===== EXTRACTED INFORMATION
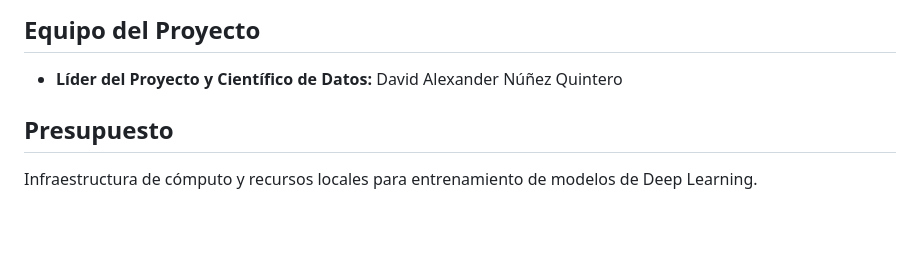
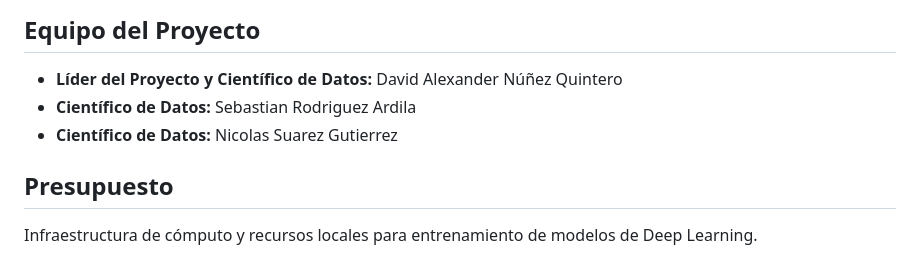
Before and after one commit to dnunezq/Chromosome-identifier-TDSP, a Markdown page: docs/business_understanding/project_charter.md, the part around the change. Rendered like a GitHub page; blank space fills up the shorter version.

Commit message:
Add new collaborators

```diff
--- a/docs/business_understanding/project_charter.md
+++ b/docs/business_understanding/project_charter.md
@@ -47,6 +47,8 @@ Team Data Science Process (TDSP) adaptada para un problema de Visión Computacio
 ## Equipo del Proyecto
 
 - **Líder del Proyecto y Científico de Datos:** David Alexander Núñez Quintero
+- **Científico de Datos:** Sebastian Rodriguez Ardila
+- **Científico de Datos:** Nicolas Suarez Gutierrez
 
 ## Presupuesto
 
```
==========
WORK ITEM >>
Each line of the data should be printed again exactly. Please leave pictures out.

RESPONSE BOX >>
Before and after one commit to dnunezq/Chromosome-identifier-TDSP, a Markdown page: docs/business_understanding/project_charter.md, the part around the change. Rendered like a GitHub page; blank space fills up the shorter version.

Commit message:
Add new collaborators

```diff
--- a/docs/business_understanding/project_charter.md
+++ b/docs/business_understanding/project_charter.md
@@ -47,6 +47,8 @@ Team Data Science Process (TDSP) adaptada para un problema de Visión Computacio
 ## Equipo del Proyecto
 
 - **Líder del Proyecto y Científico de Datos:** David Alexander Núñez Quintero
+- **Científico de Datos:** Sebastian Rodriguez Ardila
+- **Científico de Datos:** Nicolas Suarez Gutierrez
 
 ## Presupuesto
 
```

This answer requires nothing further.